Songs for children under four should include clearly enunciated words, easy to memorize lyrics, and fun tunes. Here are some of the best performers of music for the toddler crowd, and a highly recommended CD by each artist.
Seeger’s friendly voice and ringing banjo accompany these folk songs, singalongs, nursery rhymes, and hand plays about all creatures great and small. Originally issued on two Folkways LPs in 1955, the 28 songs on this CD will keep your little ones endlessly entertained.
Jenkins is the master of call-and-response songs, as evidenced on You’ll Sing a Song, originally released on the Folkways label in 1966. Classic tunes include the title song, “Miss Mary Mack,” “Dulce Dulce,” and “Did You Feed My Cow?”, featuring Jenkins’ ukulele and occasional harmonica, and the Gateway Children’s Chorus. This CD is so good, it’s Folkways’ best-selling record ever!
Manhattan musician Levine accompanies the songs on his children’s debut with a Venezuelan quatro (a four-stringed guitar) and his standup bass. Originals like “A Real Bouquet” are beautifully entertaining, and oldies such as “The Alphabet Song,” “Cumpleanos Feliz,” and “The Hokey Pokey” are given some Latino spice, guaranteed to keep your little ones dancing.
Probably the most low-key CD on the list, Songs was originally released in 1956 on the Folkways label. The album features Guthrie playing guitar and singing 18 of his original compositions, sometimes without any musical accompaniment at all. Many children’s artists have covered several of these simple songs, including “Grassy Grass Grass,” “Little Sack of Sugar,” “Who’s My Pretty Baby,” and “Bling Blang."
Gill is great at disguising movement songs as Broadway tunes, singalongs, and skits, and Moving Rhymes is a perfect example. This banjo-playing educator from Oak Park, Illinois, performs tunes like “Face the Facts,” “Tromboning,” “Jump Up, Turn Around,” and “Drumming the House” with his top-notch band that will keep the kids in motion.
Mitchell’s third CD of folk tunes and cover songs helps to continue her rise to the top of the current children’s music ladder of success. She draws from sources as varied as Woody Guthrie, the Velvet Underground, Chinese folk songs, and Bob Marley.

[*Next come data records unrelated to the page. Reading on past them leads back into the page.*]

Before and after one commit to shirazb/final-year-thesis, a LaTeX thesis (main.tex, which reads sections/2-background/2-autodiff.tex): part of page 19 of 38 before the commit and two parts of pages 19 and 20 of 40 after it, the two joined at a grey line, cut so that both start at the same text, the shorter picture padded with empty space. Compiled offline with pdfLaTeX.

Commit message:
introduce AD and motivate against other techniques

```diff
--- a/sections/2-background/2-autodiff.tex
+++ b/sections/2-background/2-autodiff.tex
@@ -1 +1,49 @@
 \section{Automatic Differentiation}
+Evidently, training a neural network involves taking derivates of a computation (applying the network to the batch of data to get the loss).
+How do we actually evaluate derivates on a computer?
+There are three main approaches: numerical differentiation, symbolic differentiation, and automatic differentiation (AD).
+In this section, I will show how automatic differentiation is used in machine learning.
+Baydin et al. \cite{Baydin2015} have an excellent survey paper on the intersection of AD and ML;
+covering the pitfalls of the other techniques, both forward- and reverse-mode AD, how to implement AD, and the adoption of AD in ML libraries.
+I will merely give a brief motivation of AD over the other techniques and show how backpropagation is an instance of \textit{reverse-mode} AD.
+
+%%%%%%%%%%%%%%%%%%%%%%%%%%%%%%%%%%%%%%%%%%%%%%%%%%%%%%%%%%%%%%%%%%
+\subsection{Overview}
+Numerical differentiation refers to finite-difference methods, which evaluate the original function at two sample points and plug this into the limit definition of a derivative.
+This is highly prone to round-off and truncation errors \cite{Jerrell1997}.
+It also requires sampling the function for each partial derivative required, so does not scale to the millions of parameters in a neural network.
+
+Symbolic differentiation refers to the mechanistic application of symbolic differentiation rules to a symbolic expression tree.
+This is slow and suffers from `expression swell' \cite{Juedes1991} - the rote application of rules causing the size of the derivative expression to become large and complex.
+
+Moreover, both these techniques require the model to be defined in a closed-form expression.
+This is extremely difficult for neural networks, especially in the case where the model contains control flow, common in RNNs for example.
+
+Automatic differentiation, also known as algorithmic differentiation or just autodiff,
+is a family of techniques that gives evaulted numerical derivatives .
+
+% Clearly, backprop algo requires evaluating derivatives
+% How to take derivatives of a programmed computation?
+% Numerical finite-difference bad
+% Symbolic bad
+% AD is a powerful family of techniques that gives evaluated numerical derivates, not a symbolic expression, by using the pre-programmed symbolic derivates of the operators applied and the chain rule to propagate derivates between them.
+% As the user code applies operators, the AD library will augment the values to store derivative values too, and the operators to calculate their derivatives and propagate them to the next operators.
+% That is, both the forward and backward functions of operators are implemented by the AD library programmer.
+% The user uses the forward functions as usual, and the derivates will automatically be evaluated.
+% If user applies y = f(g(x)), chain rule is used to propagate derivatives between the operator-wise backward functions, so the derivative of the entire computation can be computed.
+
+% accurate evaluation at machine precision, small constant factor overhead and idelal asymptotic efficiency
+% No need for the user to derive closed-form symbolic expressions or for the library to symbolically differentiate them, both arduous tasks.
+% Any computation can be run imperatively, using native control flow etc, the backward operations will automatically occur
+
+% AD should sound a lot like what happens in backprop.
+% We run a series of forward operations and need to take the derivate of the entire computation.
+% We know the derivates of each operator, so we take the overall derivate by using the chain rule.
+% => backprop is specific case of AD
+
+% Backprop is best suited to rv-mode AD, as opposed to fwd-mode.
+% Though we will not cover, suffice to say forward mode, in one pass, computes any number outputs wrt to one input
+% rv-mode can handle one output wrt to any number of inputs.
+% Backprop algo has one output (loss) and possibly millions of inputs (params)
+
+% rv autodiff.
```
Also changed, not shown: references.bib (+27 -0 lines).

Her quiet style and interesting instrumentation make these songs both memorable and easy to sing along with.
Garcia’s long-running children’s music program in San Francisco has produced several CDs worth of great tunes, but one of the best has to be Pink. Garcia’s renditions of folk tunes, singalongs, and originals are flavored by accordion and banjo, with his own “Hold My Hand” being a definite must-hear.
Hinton’s classic was released by Folkways in 1964, and is just as refreshing today as it was then. Hinton has lots of fun with words, and your little ones will be tickled trying to keep up with or appreciating the humor of folk songs like “The Green Grass Growing All Around,” “Michael Finnegan,” and “Jolly Old Roger."
Many people swear by this album, while many swear at it. But when it comes down to it, Raffi’s 32-year-old debut is perfect for singalongs. His simple arrangements and performances make chestnuts like “Down by the Bay,” “The More We Get Together,” “I Wonder if I’m Growing,” and “Brush Your Teeth” as fresh today as they were in the mid-1970s.